# Exercise description
Print the listing below a second time, exactly, and omit its images.

● ● ●

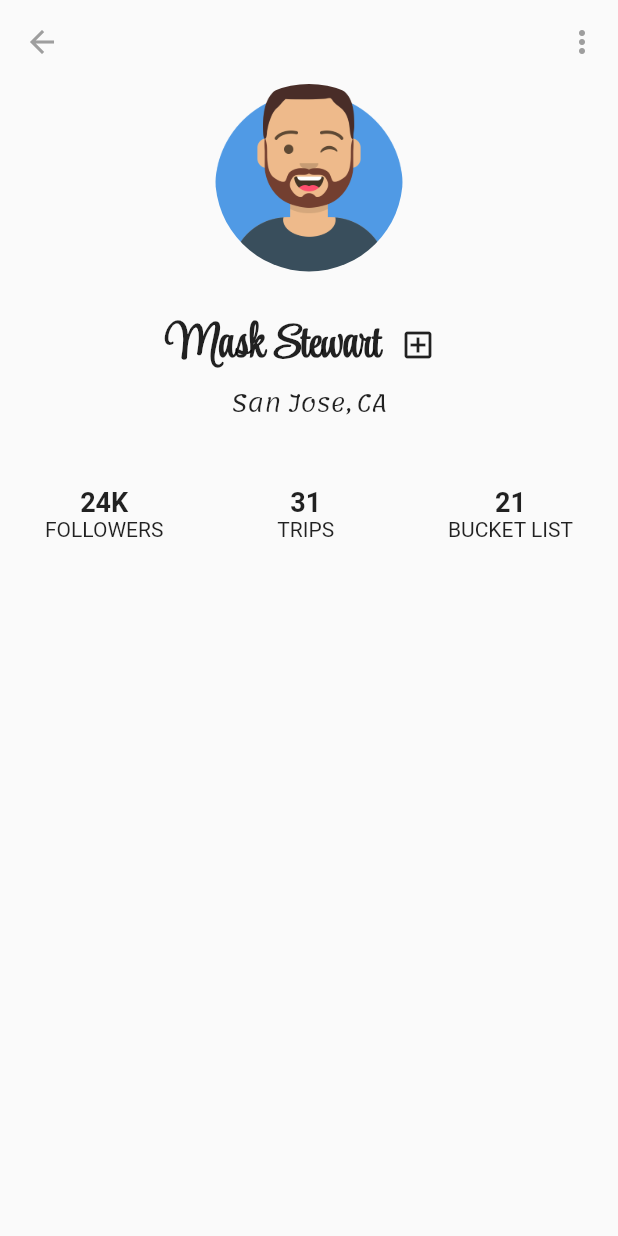
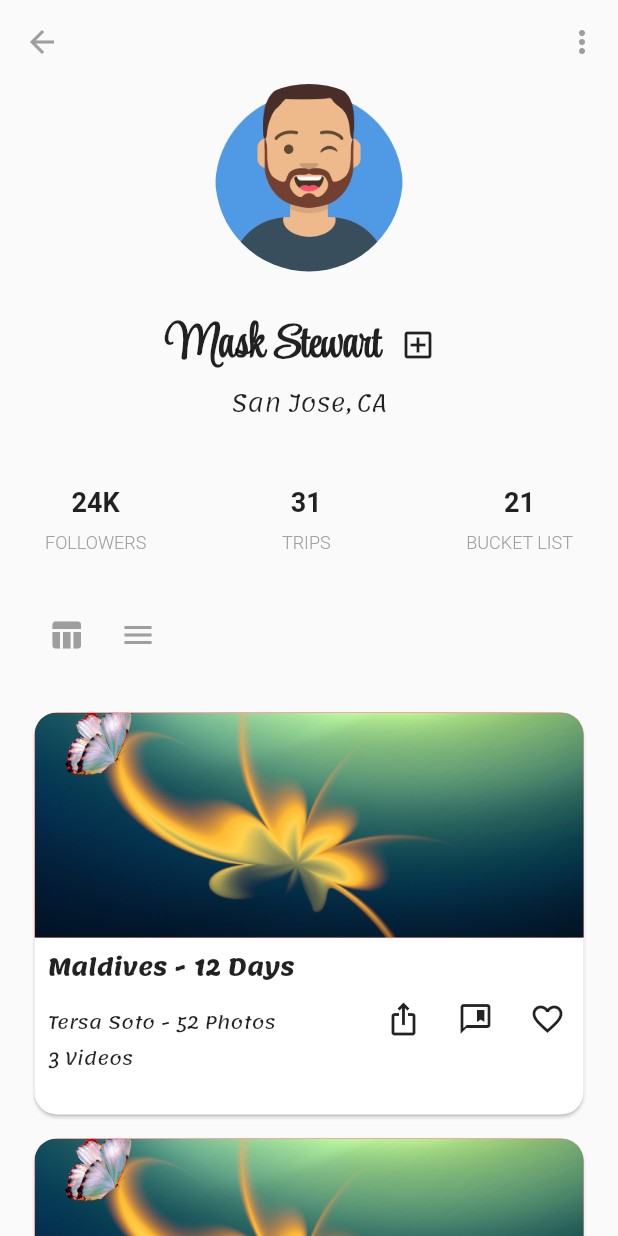
Before and after one commit to ShariyarAbeer/travel_app, a Flutter app: the ProfilePage screen opened directly, on a phone screen of 412 x 824 dp. Run offline on Flutter 3.47's test engine with Material 2 defaults, Android fonts, the phone set to English and light mode, and no system bars.

```diff
--- a/lib/profile.dart
+++ b/lib/profile.dart
@@ -10,6 +10,8 @@ class ProfilePage extends StatefulWidget {
 class _ProfilePageState extends State<ProfilePage> {
   @override
   Widget build(BuildContext context) {
+    bool tab = false;
+    bool manu = false;
     return Scaffold(
       appBar: AppBar(
         iconTheme: IconThemeData(
@@ -110,7 +112,16 @@ class _ProfilePageState extends State<ProfilePage> {
                           style: TextStyle(
                               fontWeight: FontWeight.bold, fontSize: 18.0),
                         ),
-                          Text("FOLLOWERS")
+                        Padding(
+                          padding: EdgeInsets.only(top: 10.0),
+                          child: Text(
+                            "FOLLOWERS",
+                            style: TextStyle(
+                                fontWeight: FontWeight.w300,
+                                fontSize: 12.0,
+                                color: Colors.grey),
+                          ),
+                        ),
                       ],
                     ),
                     Column(
@@ -120,7 +131,16 @@ class _ProfilePageState extends State<ProfilePage> {
                           style: TextStyle(
                               fontWeight: FontWeight.bold, fontSize: 18.0),
                         ),
-                          Text("TRIPS")
+                        Padding(
+                          padding: EdgeInsets.only(top: 10.0),
+                          child: Text(
+                            "TRIPS",
+                            style: TextStyle(
+                                fontWeight: FontWeight.w300,
+                                fontSize: 12.0,
+                                color: Colors.grey),
+                          ),
+                        ),
                       ],
                     ),
                     Column(
@@ -130,15 +150,149 @@ class _ProfilePageState extends State<ProfilePage> {
                           style: TextStyle(
                               fontWeight: FontWeight.bold, fontSize: 18.0),
                         ),
-                          Text("BUCKET LIST")
+                        Padding(
+                          padding: EdgeInsets.only(top: 10.0),
+                          child: Text(
+                            "BUCKET LIST",
+                            style: TextStyle(
+                                fontWeight: FontWeight.w300,
+                                fontSize: 12.0,
+                                color: Colors.grey),
+                          ),
+                        ),
                       ],
                     ),
                   ],
                 ),
+              ),
+              Padding(
+                padding: EdgeInsets.only(top: 30.0, left: 20.0),
+                child: Row(
+                  children: [
+                    IconButton(
+                        icon: Icon(Icons.table_chart),
+                        onPressed: () {
+                          manu = false;
+                          print(tab);
+                          print(manu);
+                        },
+                        color: Colors.grey),
+                    IconButton(
+                      icon: Icon(Icons.menu),
+                      onPressed: () {
+                        manu = true;
+                        print(manu);
+                        print(tab);
+                      },
+                      color: Colors.grey,
+                    ),
+                  ],
+                ),
+              ),
+              SizedBox(
+                height: 20.0,
+              ),
+              ListView.builder(
+                physics: NeverScrollableScrollPhysics(),
+                shrinkWrap: true,
+                itemBuilder: (context, index) {
+                  return _manuItemList();
+
+                  // Column(
+                  //   children: [if (manu) _manuItemList() else _tabItamList()],
+                  // );
+
+                  //manu == false ? _manuItemList() : _tabItamList();
+                },
+                itemCount: 3,
               )
             ],
           )
         ],
-        ));
+      ),
+    );
   }
+
+// _tabItamList
+  Widget _manuItemList() {
+    return Padding(
+      padding: const EdgeInsets.all(8.0),
+      child: Card(
+        shape: RoundedRectangleBorder(
+          borderRadius: BorderRadius.circular(15.0),
+        ),
+        margin: EdgeInsets.only(left: 15.0, right: 15.0),
+        child: Column(
+          children: [
+            Container(
+              height: 150.0,
+              decoration: BoxDecoration(
+                  borderRadius: BorderRadius.only(
+                    topLeft: Radius.circular(15.0),
+                    topRight: Radius.circular(15.0),
+                  ),
+                  color: Colors.redAccent,
+                  image: DecorationImage(
+                      image: AssetImage("assets/images/image1.png"),
+                      fit: BoxFit.cover)),
+            ),
+            Row(
+              mainAxisAlignment: MainAxisAlignment.spaceBetween,
+              children: [
+                Column(
+                  crossAxisAlignment: CrossAxisAlignment.start,
+                  children: [
+                    Padding(
+                      padding:
+                          EdgeInsets.only(left: 9.0, top: 5.0, bottom: 5.0),
+                      child: Text(
+                        "Maldives - 12 Days",
+                        style: TextStyle(
+                            fontFamily: "Lemonada",
+                            fontSize: 15.0,
+                            fontWeight: FontWeight.bold),
+                      ),
+                    ),
+                    Padding(
+                      padding:
+                          EdgeInsets.only(left: 9.0, top: 5.0, bottom: 15.0),
+                      child: Text(
+                        "Tersa Soto - 52 Photos \n3 Videos",
+                        style:
+                            TextStyle(fontFamily: "Lemonada", fontSize: 12.0),
+                      ),
+                    ),
+                  ],
+                ),
+                Column(
+                  children: [
+                    Row(
+                      mainAxisAlignment: MainAxisAlignment.start,
+                      children: [
+                        IconButton(
+                            icon: Icon(Icons.ios_share), onPressed: () {}),
+                        IconButton(
+                            icon: Icon(Icons.comment_bank_outlined),
+                            onPressed: () {}),
+                        IconButton(
+                            icon: Icon(Icons.favorite_border),
+                            onPressed: () {}),
+                      ],
+                    )
+                  ],
+                ),
+              ],
+            ),
+            SizedBox(
+              height: 10.0,
+            )
+          ],
+        ),
+      ),
+    );
   }
+
+  // Widget _tabItamList() {
+  //   return Text("data");
+  // }
+}
```
Lines whose indentation alone changed are shown as unchanged.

● ● ●

# Exercise result
Before and after one commit to ShariyarAbeer/travel_app, a Flutter app: the ProfilePage screen opened directly, on a phone screen of 412 x 824 dp. Run offline on Flutter 3.47's test engine with Material 2 defaults, Android fonts, the phone set to English and light mode, and no system bars.

```diff
--- a/lib/profile.dart
+++ b/lib/profile.dart
@@ -10,6 +10,8 @@ class ProfilePage extends StatefulWidget {
 class _ProfilePageState extends State<ProfilePage> {
   @override
   Widget build(BuildContext context) {
+    bool tab = false;
+    bool manu = false;
     return Scaffold(
       appBar: AppBar(
         iconTheme: IconThemeData(
@@ -110,7 +112,16 @@ class _ProfilePageState extends State<ProfilePage> {
                           style: TextStyle(
                               fontWeight: FontWeight.bold, fontSize: 18.0),
                         ),
-                          Text("FOLLOWERS")
+                        Padding(
+                          padding: EdgeInsets.only(top: 10.0),
+                          child: Text(
+                            "FOLLOWERS",
+                            style: TextStyle(
+                                fontWeight: FontWeight.w300,
+                                fontSize: 12.0,
+                                color: Colors.grey),
+                          ),
+                        ),
                       ],
                     ),
                     Column(
@@ -120,7 +131,16 @@ class _ProfilePageState extends State<ProfilePage> {
                           style: TextStyle(
                               fontWeight: FontWeight.bold, fontSize: 18.0),
                         ),
-                          Text("TRIPS")
+                        Padding(
+                          padding: EdgeInsets.only(top: 10.0),
+                          child: Text(
+                            "TRIPS",
+                            style: TextStyle(
+                                fontWeight: FontWeight.w300,
+                                fontSize: 12.0,
+                                color: Colors.grey),
+                          ),
+                        ),
                       ],
                     ),
                     Column(
@@ -130,15 +150,149 @@ class _ProfilePageState extends State<ProfilePage> {
                           style: TextStyle(
                               fontWeight: FontWeight.bold, fontSize: 18.0),
                         ),
-                          Text("BUCKET LIST")
+                        Padding(
+                          padding: EdgeInsets.only(top: 10.0),
+                          child: Text(
+                            "BUCKET LIST",
+                            style: TextStyle(
+                                fontWeight: FontWeight.w300,
+                                fontSize: 12.0,
+                                color: Colors.grey),
+                          ),
+                        ),
                       ],
                     ),
                   ],
                 ),
+              ),
+              Padding(
+                padding: EdgeInsets.only(top: 30.0, left: 20.0),
+                child: Row(
+                  children: [
+                    IconButton(
+                        icon: Icon(Icons.table_chart),
+                        onPressed: () {
+                          manu = false;
+                          print(tab);
+                          print(manu);
+                        },
+                        color: Colors.grey),
+                    IconButton(
+                      icon: Icon(Icons.menu),
+                      onPressed: () {
+                        manu = true;
+                        print(manu);
+                        print(tab);
+                      },
+                      color: Colors.grey,
+                    ),
+                  ],
+                ),
+              ),
+              SizedBox(
+                height: 20.0,
+              ),
+              ListView.builder(
+                physics: NeverScrollableScrollPhysics(),
+                shrinkWrap: true,
+                itemBuilder: (context, index) {
+                  return _manuItemList();
+
+                  // Column(
+                  //   children: [if (manu) _manuItemList() else _tabItamList()],
+                  // );
+
+                  //manu == false ? _manuItemList() : _tabItamList();
+                },
+                itemCount: 3,
               )
             ],
           )
         ],
-        ));
+      ),
+    );
   }
+
+// _tabItamList
+  Widget _manuItemList() {
+    return Padding(
+      padding: const EdgeInsets.all(8.0),
+      child: Card(
+        shape: RoundedRectangleBorder(
+          borderRadius: BorderRadius.circular(15.0),
+        ),
+        margin: EdgeInsets.only(left: 15.0, right: 15.0),
+        child: Column(
+          children: [
+            Container(
+              height: 150.0,
+              decoration: BoxDecoration(
+                  borderRadius: BorderRadius.only(
+                    topLeft: Radius.circular(15.0),
+                    topRight: Radius.circular(15.0),
+                  ),
+                  color: Colors.redAccent,
+                  image: DecorationImage(
+                      image: AssetImage("assets/images/image1.png"),
+                      fit: BoxFit.cover)),
+            ),
+            Row(
+              mainAxisAlignment: MainAxisAlignment.spaceBetween,
+              children: [
+                Column(
+                  crossAxisAlignment: CrossAxisAlignment.start,
+                  children: [
+                    Padding(
+                      padding:
+                          EdgeInsets.only(left: 9.0, top: 5.0, bottom: 5.0),
+                      child: Text(
+                        "Maldives - 12 Days",
+                        style: TextStyle(
+                            fontFamily: "Lemonada",
+                            fontSize: 15.0,
+                            fontWeight: FontWeight.bold),
+                      ),
+                    ),
+                    Padding(
+                      padding:
+                          EdgeInsets.only(left: 9.0, top: 5.0, bottom: 15.0),
+                      child: Text(
+                        "Tersa Soto - 52 Photos \n3 Videos",
+                        style:
+                            TextStyle(fontFamily: "Lemonada", fontSize: 12.0),
+                      ),
+                    ),
+                  ],
+                ),
+                Column(
+                  children: [
+                    Row(
+                      mainAxisAlignment: MainAxisAlignment.start,
+                      children: [
+                        IconButton(
+                            icon: Icon(Icons.ios_share), onPressed: () {}),
+                        IconButton(
+                            icon: Icon(Icons.comment_bank_outlined),
+                            onPressed: () {}),
+                        IconButton(
+                            icon: Icon(Icons.favorite_border),
+                            onPressed: () {}),
+                      ],
+                    )
+                  ],
+                ),
+              ],
+            ),
+            SizedBox(
+              height: 10.0,
+            )
+          ],
+        ),
+      ),
+    );
   }
+
+  // Widget _tabItamList() {
+  //   return Text("data");
+  // }
+}
```
Lines whose indentation alone changed are shown as unchanged.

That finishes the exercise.